Change detection data:

================================

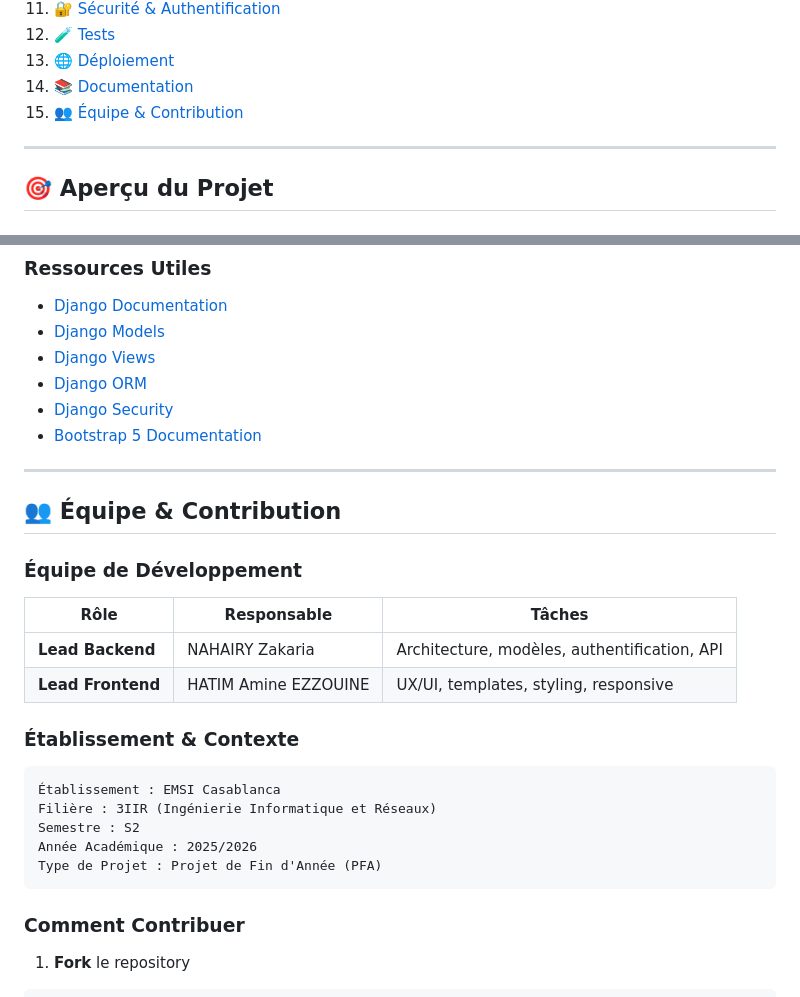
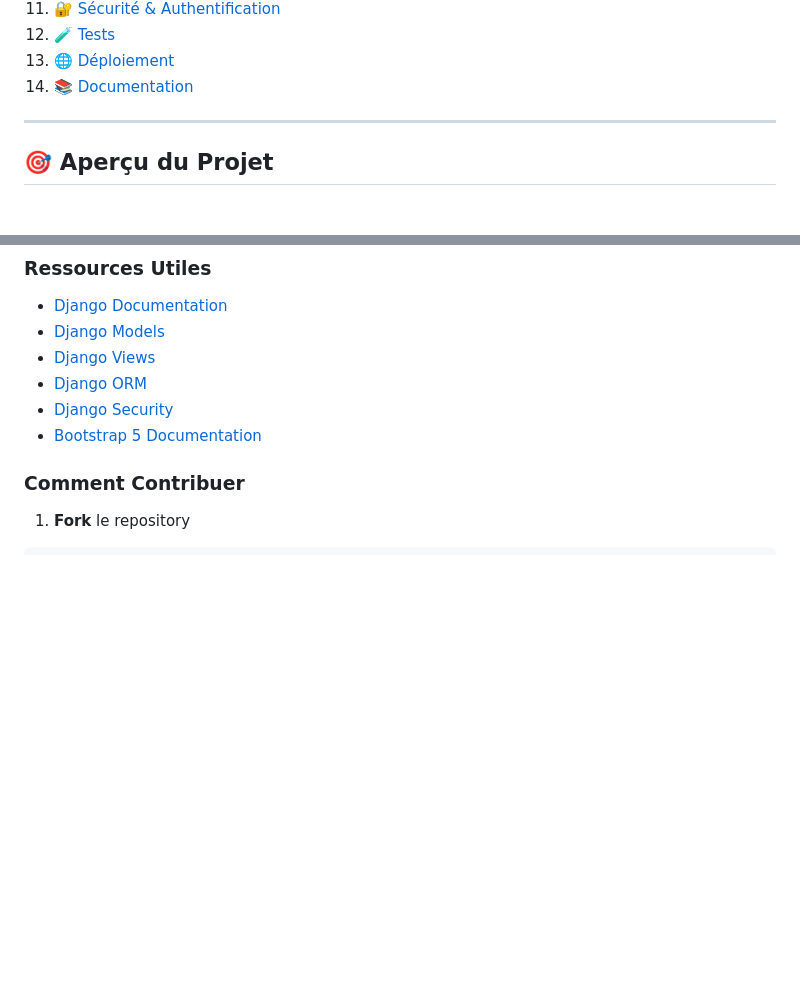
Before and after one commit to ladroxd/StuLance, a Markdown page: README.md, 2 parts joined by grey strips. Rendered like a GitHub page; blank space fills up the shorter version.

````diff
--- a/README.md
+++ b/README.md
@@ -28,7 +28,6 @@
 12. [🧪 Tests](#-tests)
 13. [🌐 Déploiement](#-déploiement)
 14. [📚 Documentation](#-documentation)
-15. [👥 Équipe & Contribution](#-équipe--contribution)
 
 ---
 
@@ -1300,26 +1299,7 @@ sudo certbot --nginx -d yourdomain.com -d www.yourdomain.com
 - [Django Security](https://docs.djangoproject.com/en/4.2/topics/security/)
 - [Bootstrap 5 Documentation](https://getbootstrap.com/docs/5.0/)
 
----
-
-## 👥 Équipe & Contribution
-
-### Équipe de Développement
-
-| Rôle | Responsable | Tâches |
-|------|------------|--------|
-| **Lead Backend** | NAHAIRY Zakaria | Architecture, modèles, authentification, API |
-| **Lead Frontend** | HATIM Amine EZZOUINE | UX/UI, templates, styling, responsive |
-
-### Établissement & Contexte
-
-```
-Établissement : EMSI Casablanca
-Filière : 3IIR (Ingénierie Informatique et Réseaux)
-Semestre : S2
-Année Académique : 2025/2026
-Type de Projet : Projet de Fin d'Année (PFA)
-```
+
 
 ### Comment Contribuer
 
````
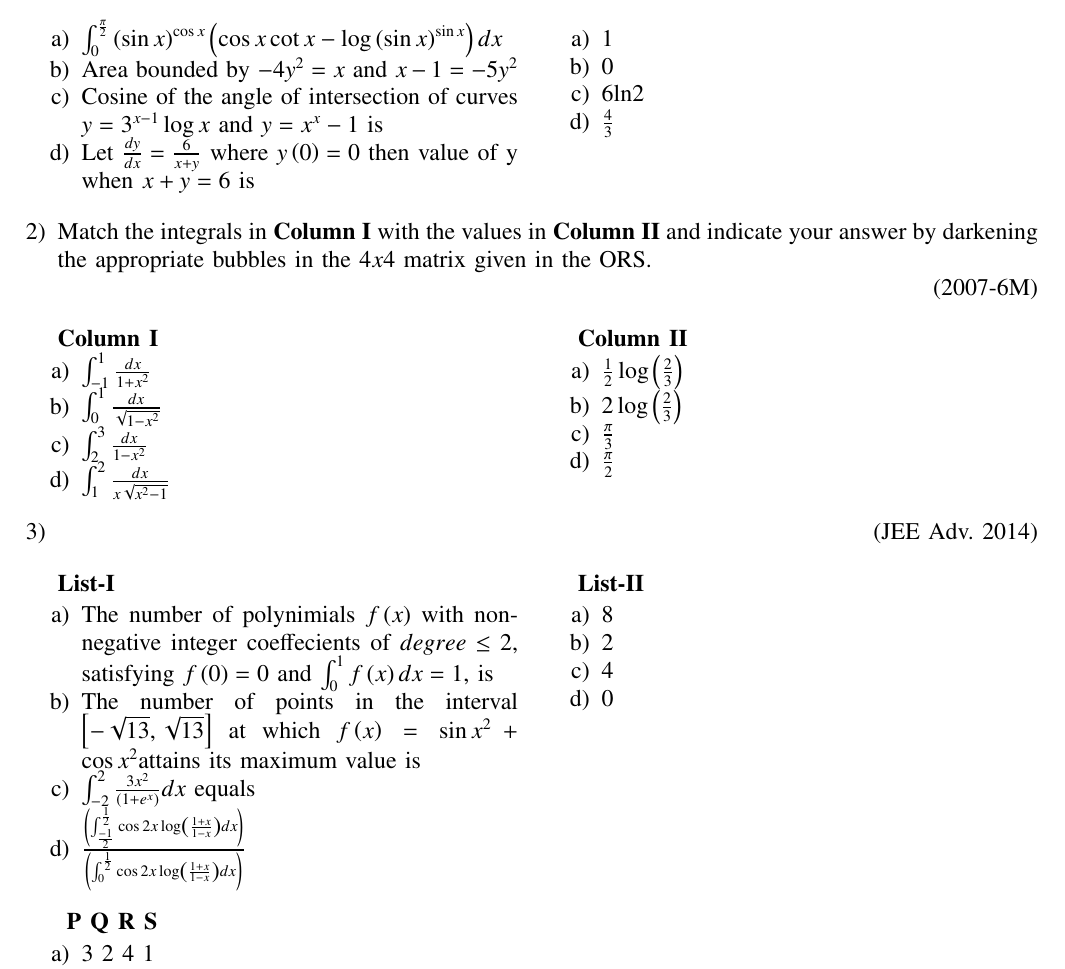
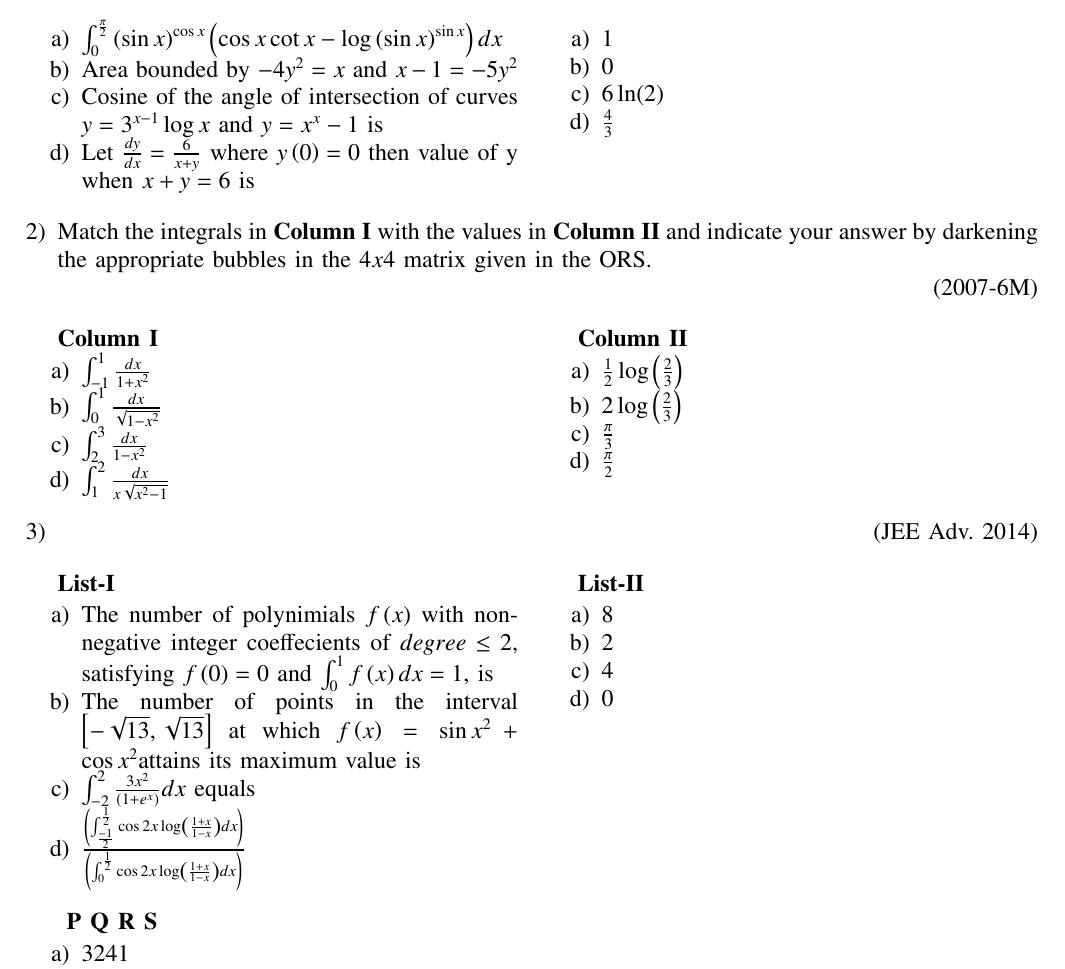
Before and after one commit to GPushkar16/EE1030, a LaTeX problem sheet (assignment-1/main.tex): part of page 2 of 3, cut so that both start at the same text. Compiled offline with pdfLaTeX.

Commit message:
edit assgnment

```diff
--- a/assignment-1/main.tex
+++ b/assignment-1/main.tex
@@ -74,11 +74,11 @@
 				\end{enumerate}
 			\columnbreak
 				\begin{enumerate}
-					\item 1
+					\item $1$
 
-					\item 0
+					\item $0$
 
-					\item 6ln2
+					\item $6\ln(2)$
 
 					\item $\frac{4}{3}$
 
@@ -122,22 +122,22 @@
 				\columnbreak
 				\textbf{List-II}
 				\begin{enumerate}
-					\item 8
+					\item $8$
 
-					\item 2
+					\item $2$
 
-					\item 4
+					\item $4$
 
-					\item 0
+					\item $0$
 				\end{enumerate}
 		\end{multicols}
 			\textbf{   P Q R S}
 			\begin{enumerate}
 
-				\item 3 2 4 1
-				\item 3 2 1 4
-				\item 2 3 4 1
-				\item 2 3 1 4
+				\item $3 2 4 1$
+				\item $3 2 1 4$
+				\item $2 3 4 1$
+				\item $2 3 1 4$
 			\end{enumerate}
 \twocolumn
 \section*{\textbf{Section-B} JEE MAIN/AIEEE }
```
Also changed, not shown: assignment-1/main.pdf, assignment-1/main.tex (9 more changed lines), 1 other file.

================================

## THE PROBLEM
Working from the records above, tally the lines that contain "assignment" and give only the total.

## ANSWER BOX
4